Small Business Coaching and Mentoring: Why I became involved – USB alumnus
Article written by JP Cronje, MPhil in Management Coaching alumnus and SBA mentor
The development and growth of people is always something that I was intrigued by. I was fortunate enough to be exposed to world class leadership and development initiatives during my corporate career. A benefit of working for a multi-national company is the level of investment in their employees and I was exposed to regular skills development and leadership development initiatives in order to enhance one’s managerial capabilities.
One of these interventions was when I was exposed to coaching for the first time in 2006. Coaching was introduced as a leadership style and management competency. Personally, I subscribed and could relate to the underlying principle of coaching that the focus should be on the individual and then the organisation would get the benefits of a developed, energised and motivated employee. This was when my coaching journey started and I became an internal coach followed by a number of coaching courses which concluded with the MPhil in Management Coaching from USB in 2015.

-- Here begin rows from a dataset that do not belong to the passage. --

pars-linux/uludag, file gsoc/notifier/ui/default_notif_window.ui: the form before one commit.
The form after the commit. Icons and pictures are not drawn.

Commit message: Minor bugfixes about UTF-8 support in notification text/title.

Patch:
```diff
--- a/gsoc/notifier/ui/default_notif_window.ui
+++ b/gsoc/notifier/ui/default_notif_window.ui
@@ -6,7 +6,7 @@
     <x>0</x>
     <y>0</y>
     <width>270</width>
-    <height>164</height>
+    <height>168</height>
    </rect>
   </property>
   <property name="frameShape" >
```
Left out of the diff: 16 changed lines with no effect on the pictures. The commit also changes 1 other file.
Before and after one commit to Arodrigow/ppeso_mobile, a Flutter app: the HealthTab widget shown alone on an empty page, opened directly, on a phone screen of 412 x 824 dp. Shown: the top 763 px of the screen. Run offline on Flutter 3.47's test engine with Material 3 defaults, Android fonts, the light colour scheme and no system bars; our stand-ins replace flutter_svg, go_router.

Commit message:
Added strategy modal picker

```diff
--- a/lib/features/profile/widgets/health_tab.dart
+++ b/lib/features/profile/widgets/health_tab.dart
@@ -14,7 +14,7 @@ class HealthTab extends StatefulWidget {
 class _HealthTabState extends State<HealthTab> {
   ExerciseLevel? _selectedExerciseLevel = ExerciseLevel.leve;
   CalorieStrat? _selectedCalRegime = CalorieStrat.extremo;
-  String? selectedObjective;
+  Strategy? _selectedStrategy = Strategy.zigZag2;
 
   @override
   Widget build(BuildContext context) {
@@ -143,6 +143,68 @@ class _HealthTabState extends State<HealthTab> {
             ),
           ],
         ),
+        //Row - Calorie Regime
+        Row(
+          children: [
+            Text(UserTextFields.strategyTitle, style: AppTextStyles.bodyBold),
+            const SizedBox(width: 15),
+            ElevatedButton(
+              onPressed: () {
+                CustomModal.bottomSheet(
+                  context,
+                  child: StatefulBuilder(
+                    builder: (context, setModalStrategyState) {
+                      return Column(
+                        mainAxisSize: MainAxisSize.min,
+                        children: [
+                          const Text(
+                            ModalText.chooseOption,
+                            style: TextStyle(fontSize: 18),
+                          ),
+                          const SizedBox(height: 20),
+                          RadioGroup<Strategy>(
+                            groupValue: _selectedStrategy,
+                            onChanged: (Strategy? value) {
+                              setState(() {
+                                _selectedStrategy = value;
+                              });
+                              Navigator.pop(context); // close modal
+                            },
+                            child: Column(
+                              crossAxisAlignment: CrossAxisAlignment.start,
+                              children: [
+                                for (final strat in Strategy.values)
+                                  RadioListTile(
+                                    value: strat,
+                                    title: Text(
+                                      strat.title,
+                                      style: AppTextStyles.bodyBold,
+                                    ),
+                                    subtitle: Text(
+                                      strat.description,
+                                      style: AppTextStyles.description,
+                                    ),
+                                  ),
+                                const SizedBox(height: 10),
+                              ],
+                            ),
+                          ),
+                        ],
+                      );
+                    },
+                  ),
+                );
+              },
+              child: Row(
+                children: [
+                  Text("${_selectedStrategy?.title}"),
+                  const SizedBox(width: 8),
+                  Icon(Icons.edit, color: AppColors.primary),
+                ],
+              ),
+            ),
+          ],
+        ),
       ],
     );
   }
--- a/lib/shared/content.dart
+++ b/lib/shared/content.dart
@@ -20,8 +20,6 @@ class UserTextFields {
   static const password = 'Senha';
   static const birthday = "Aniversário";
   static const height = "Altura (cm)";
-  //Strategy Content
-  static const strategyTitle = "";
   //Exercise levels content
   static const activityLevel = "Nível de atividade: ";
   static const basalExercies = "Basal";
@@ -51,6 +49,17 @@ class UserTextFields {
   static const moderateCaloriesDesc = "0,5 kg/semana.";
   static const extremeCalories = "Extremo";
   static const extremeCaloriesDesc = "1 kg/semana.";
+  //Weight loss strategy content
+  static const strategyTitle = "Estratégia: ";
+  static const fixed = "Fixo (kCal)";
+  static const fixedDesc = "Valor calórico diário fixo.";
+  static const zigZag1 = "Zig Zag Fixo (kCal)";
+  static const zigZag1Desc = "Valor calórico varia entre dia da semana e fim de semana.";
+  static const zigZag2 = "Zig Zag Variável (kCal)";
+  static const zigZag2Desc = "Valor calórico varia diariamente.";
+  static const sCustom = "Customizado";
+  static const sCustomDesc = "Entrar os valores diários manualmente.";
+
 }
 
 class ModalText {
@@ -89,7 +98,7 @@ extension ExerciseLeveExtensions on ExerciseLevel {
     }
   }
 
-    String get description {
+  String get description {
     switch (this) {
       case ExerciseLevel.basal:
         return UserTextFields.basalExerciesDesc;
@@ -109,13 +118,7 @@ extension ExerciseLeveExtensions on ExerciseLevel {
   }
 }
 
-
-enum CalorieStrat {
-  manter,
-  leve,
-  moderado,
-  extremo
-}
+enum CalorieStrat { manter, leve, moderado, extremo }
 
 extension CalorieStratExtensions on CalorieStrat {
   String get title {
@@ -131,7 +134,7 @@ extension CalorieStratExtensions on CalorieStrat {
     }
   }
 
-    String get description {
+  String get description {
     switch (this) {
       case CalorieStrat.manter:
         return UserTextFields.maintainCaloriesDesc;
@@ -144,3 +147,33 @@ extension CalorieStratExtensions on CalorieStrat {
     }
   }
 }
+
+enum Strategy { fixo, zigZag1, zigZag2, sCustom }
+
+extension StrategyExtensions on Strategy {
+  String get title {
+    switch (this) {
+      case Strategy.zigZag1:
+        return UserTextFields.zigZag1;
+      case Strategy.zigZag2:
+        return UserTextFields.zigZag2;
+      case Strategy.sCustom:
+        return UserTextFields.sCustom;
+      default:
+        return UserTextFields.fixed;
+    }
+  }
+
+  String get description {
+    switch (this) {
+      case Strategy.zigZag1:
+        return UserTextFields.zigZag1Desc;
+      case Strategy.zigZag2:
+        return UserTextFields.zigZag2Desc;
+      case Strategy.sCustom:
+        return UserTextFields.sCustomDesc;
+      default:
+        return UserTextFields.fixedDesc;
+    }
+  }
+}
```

These development opportunities that I experienced always led me to ponder about small businesses and how they go about this type of development as they are invariably a one-man show or have very few staff. Money and time would also be an obstacle to people development.
When I decided to do my MPhil in Management Coaching and had to decide on a relevant topic to research I was once again triggered by the world of small businesses and the challenges of people development. This steered me to my decision of doing my research on small businesses and the coaching of SMEs.
A personal highlight that I have experienced as a mentor is the graduation of one’s mentee. That is when you realise that you have made a lasting contribution to the development of the participant.
– JP Cronje, MPhil in Management Coaching alumnus
The help and guidance from Dr Salome Van Coller-Peter, my supervisor, and Dr Marietjie Theron- Wepener, Head of the Small Business Academy, who encouraged me to do my research on the SBA where mentorship is an integral component, contributes to the development of the participants. The title of my research study was, The contribution of coaching and mentoring to the development of the participants in the Small Business Academy.
The literature review during my research further highlighted the unique dynamics and challenges entrepreneurs and small businesses face – particularly in the South African context. The challenges are not only limited to finance but skills and personal development as well.
A highlight and my first introduction to the SBA mentorship programme was the interviews I conducted with mentors and participants from the 2013 and 2014 SBA groups. From the outset I was humbled and inspired by the stories from the mentors and participants. The fact that I interviewed the participants at their respective places of work and ventures further exposed me to the challenges that these entrepreneurs face on a daily basis.
Feedback that continuously stood out during my research interviews with the participants were as follows:
- How incredibly positive they experienced their mentorship.
- Their mentors not only assisted with business skills but in personal development and growth too.
- Many mentioned the fact that they would not have completed the SBA had it not been for the support and guidance of their mentor.
- Most participants are still in regular contact with their mentor.
Feedback from the mentors highlighted the following:
- How much they as mentors learnt from the experience considering that they came from an organized and process-driven corporate environment.
- The exposure to a different environment they received from their mentee was liberating, insightful and educational.
- How rewarding and satisfying it was for them to see their mentee grow not only in their business skills but in their personal development too.
Despite the findings from my research, it was in fact the gratitude and appreciation expressed from the participants about the mentors and the mentorship that stood out for me. This wonderful and fulfilling research experience inspired me to make a difference and therefore I decided to actively become a SBA mentor in 2016. A personal highlight that I have experienced as a mentor is the graduation of one’s mentee/participant. That is when you realise that you have made a lasting contribution to the development of the participant.
I am still involved with the SBA mentorship, but more in a facilitating capacity. Along with Dr Salome van Coller-Peter I am responsible for the recruitment and training of the mentors as well as the mentee training in the Western and Eastern Cape. We have also made a few refinements of the SBA which have been implemented with great success to improve the mentorship even more. We strive to continually refine and improve the mentorship programme.
Click here for more information about the SBA.